Data extracted from a collection
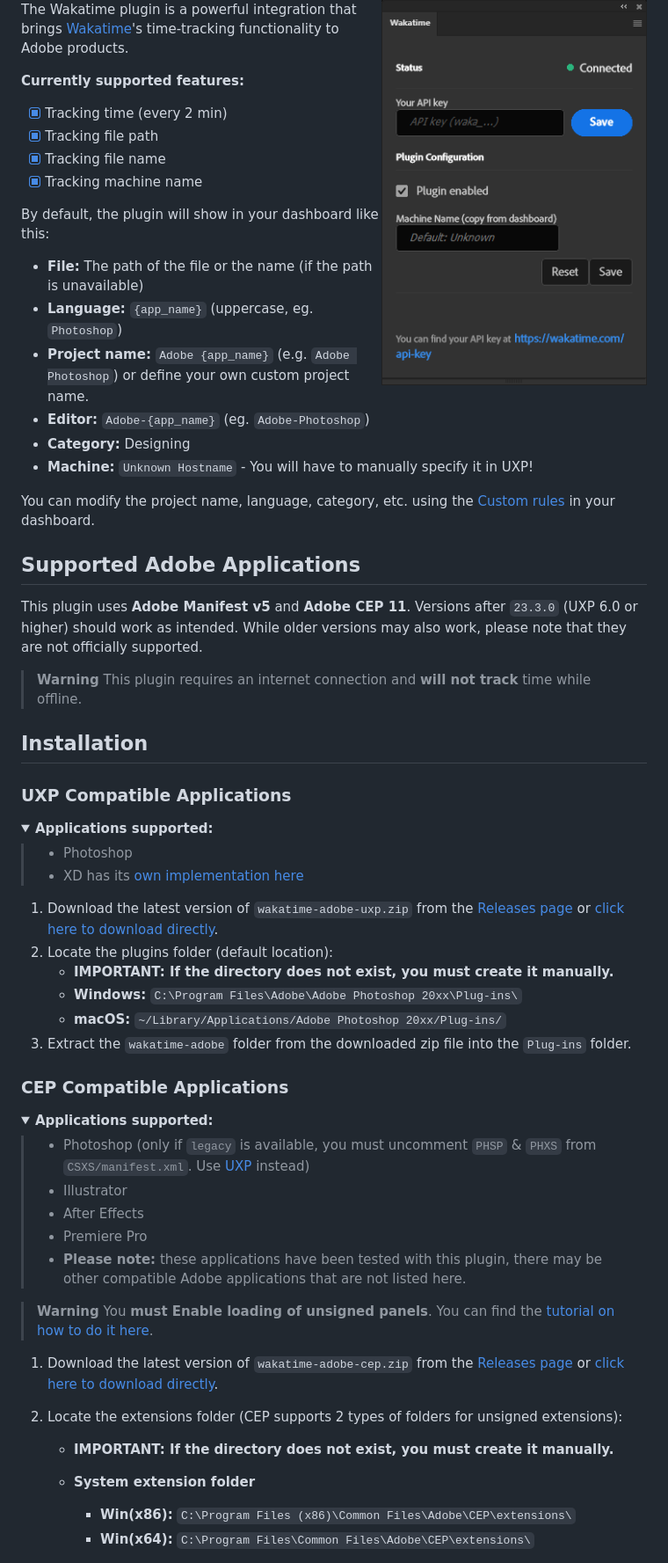
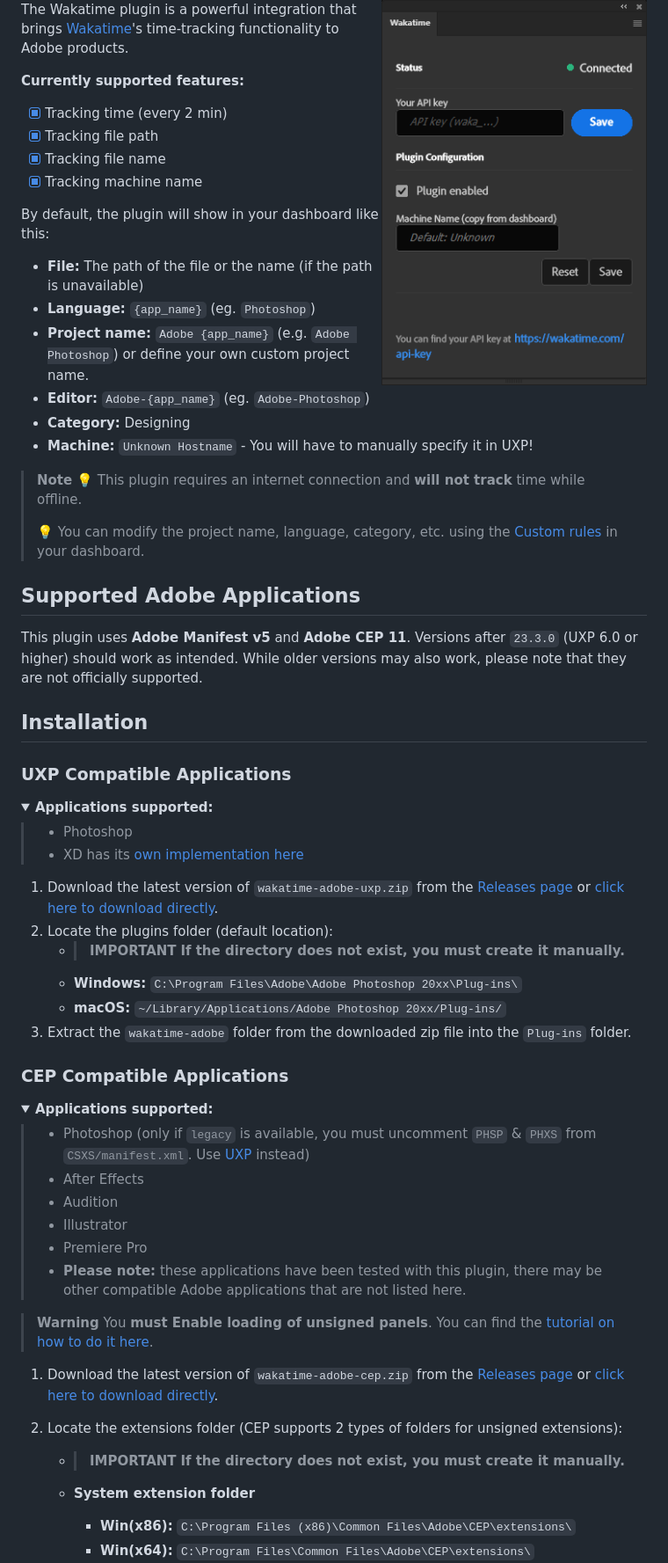
Before and after one commit to ZEBAS204/adobe-wakatime, a Markdown page: README.md, the part around one of its changes. Shown at 88% size. Rendered like a GitHub page.

```diff
--- a/README.md
+++ b/README.md
@@ -14,21 +24,21 @@ The Wakatime plugin is a powerful integration that brings [Wakatime](https://wak
 By default, the plugin will show in your dashboard like this:
 
 - **File:** The path of the file or the name (if the path is unavailable)
-- **Language:** `{app_name}` (uppercase, eg. `Photoshop`)
+- **Language:** `{app_name}` (eg. `Photoshop`)
 - **Project name:** `Adobe {app_name}` (e.g. `Adobe Photoshop`) or define your own custom project name.
 - **Editor:** `Adobe-{app_name}` (eg. `Adobe-Photoshop`)
 - **Category:** Designing
 - **Machine:** `Unknown Hostname` - You will have to manually specify it in UXP!
 
-You can modify the project name, language, category, etc. using the [Custom rules](https://wakatime.com/settings/rules) in your dashboard.
+> **Note**
+> **💡** This plugin requires an internet connection and **will not track** time while offline.
+>
+> **💡** You can modify the project name, language, category, etc. using the [Custom rules](https://wakatime.com/settings/rules) in your dashboard.
 
 ## Supported Adobe Applications
 
 This plugin uses **Adobe Manifest v5** and **Adobe CEP 11**. Versions after `23.3.0` (UXP 6.0 or higher) should work as intended.
 While older versions may also work, please note that they are not officially supported.
-
-> **Warning**
-> This plugin requires an internet connection and **will not track** time while offline.
 
 ## Installation
 
@@ -46,7 +56,8 @@ While older versions may also work, please note that they are not officially sup
 
 1. Download the latest version of `wakatime-adobe-uxp.zip` from the [Releases page](https://github.com/ZEBAS204/adobe-wakatime/releases) or [click here to download directly](https://github.com/ZEBAS204/adobe-wakatime/releases/latest/download/wakatime-adobe-uxp.zip).
 2. Locate the plugins folder (default location):
-   - **IMPORTANT: If the directory does not exist, you must create it manually.**
+   - > **IMPORTANT**
+      > **If the directory does not exist, you must create it manually.**
    - **Windows:** `C:\Program Files\Adobe\Adobe Photoshop 20xx\Plug-ins\`
    - **macOS:** `~/Library/Applications/Adobe Photoshop 20xx/Plug-ins/`
 3. Extract the `wakatime-adobe` folder from the downloaded zip file into the `Plug-ins` folder.
@@ -58,8 +69,9 @@ While older versions may also work, please note that they are not officially sup
 <blockquote>
 
 - Photoshop (only if `legacy` is available, you must uncomment `PHSP` & `PHXS` from `CSXS/manifest.xml`. Use [UXP](#uxp-compatible-applications) instead)
+- After Effects
+- Audition
 - Illustrator
-- After Effects
 - Premiere Pro
 - **Please note:** these applications have been tested with this plugin, there may be other compatible Adobe applications that are not listed here.
 
@@ -71,8 +83,8 @@ While older versions may also work, please note that they are not officially sup
 
 1. Download the latest version of `wakatime-adobe-cep.zip` from the [Releases page](https://github.com/ZEBAS204/adobe-wakatime/releases) or [click here to download directly](https://github.com/ZEBAS204/adobe-wakatime/releases/latest/download/wakatime-adobe-cep.zip).
 2. Locate the extensions folder (CEP supports 2 types of folders for unsigned extensions):
-
-   - **IMPORTANT: If the directory does not exist, you must create it manually.**
+   - > **IMPORTANT**
+      > **If the directory does not exist, you must create it manually.**
 
    - **System extension folder**
 
```
Also changed, not shown: other parts of README.md (+40 -8 lines).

### Your assignment
Since the pictures are not wanted, write out the rest of the data exactly as it reads.

### Completed exercise
Before and after one commit to ZEBAS204/adobe-wakatime, a Markdown page: README.md, the part around one of its changes. Shown at 88% size. Rendered like a GitHub page.

```diff
--- a/README.md
+++ b/README.md
@@ -14,21 +24,21 @@ The Wakatime plugin is a powerful integration that brings [Wakatime](https://wak
 By default, the plugin will show in your dashboard like this:
 
 - **File:** The path of the file or the name (if the path is unavailable)
-- **Language:** `{app_name}` (uppercase, eg. `Photoshop`)
+- **Language:** `{app_name}` (eg. `Photoshop`)
 - **Project name:** `Adobe {app_name}` (e.g. `Adobe Photoshop`) or define your own custom project name.
 - **Editor:** `Adobe-{app_name}` (eg. `Adobe-Photoshop`)
 - **Category:** Designing
 - **Machine:** `Unknown Hostname` - You will have to manually specify it in UXP!
 
-You can modify the project name, language, category, etc. using the [Custom rules](https://wakatime.com/settings/rules) in your dashboard.
+> **Note**
+> **💡** This plugin requires an internet connection and **will not track** time while offline.
+>
+> **💡** You can modify the project name, language, category, etc. using the [Custom rules](https://wakatime.com/settings/rules) in your dashboard.
 
 ## Supported Adobe Applications
 
 This plugin uses **Adobe Manifest v5** and **Adobe CEP 11**. Versions after `23.3.0` (UXP 6.0 or higher) should work as intended.
 While older versions may also work, please note that they are not officially supported.
-
-> **Warning**
-> This plugin requires an internet connection and **will not track** time while offline.
 
 ## Installation
 
@@ -46,7 +56,8 @@ While older versions may also work, please note that they are not officially sup
 
 1. Download the latest version of `wakatime-adobe-uxp.zip` from the [Releases page](https://github.com/ZEBAS204/adobe-wakatime/releases) or [click here to download directly](https://github.com/ZEBAS204/adobe-wakatime/releases/latest/download/wakatime-adobe-uxp.zip).
 2. Locate the plugins folder (default location):
-   - **IMPORTANT: If the directory does not exist, you must create it manually.**
+   - > **IMPORTANT**
+      > **If the directory does not exist, you must create it manually.**
    - **Windows:** `C:\Program Files\Adobe\Adobe Photoshop 20xx\Plug-ins\`
    - **macOS:** `~/Library/Applications/Adobe Photoshop 20xx/Plug-ins/`
 3. Extract the `wakatime-adobe` folder from the downloaded zip file into the `Plug-ins` folder.
@@ -58,8 +69,9 @@ While older versions may also work, please note that they are not officially sup
 <blockquote>
 
 - Photoshop (only if `legacy` is available, you must uncomment `PHSP` & `PHXS` from `CSXS/manifest.xml`. Use [UXP](#uxp-compatible-applications) instead)
+- After Effects
+- Audition
 - Illustrator
-- After Effects
 - Premiere Pro
 - **Please note:** these applications have been tested with this plugin, there may be other compatible Adobe applications that are not listed here.
 
@@ -71,8 +83,8 @@ While older versions may also work, please note that they are not officially sup
 
 1. Download the latest version of `wakatime-adobe-cep.zip` from the [Releases page](https://github.com/ZEBAS204/adobe-wakatime/releases) or [click here to download directly](https://github.com/ZEBAS204/adobe-wakatime/releases/latest/download/wakatime-adobe-cep.zip).
 2. Locate the extensions folder (CEP supports 2 types of folders for unsigned extensions):
-
-   - **IMPORTANT: If the directory does not exist, you must create it manually.**
+   - > **IMPORTANT**
+      > **If the directory does not exist, you must create it manually.**
 
    - **System extension folder**
 
```
Also changed, not shown: other parts of README.md (+40 -8 lines).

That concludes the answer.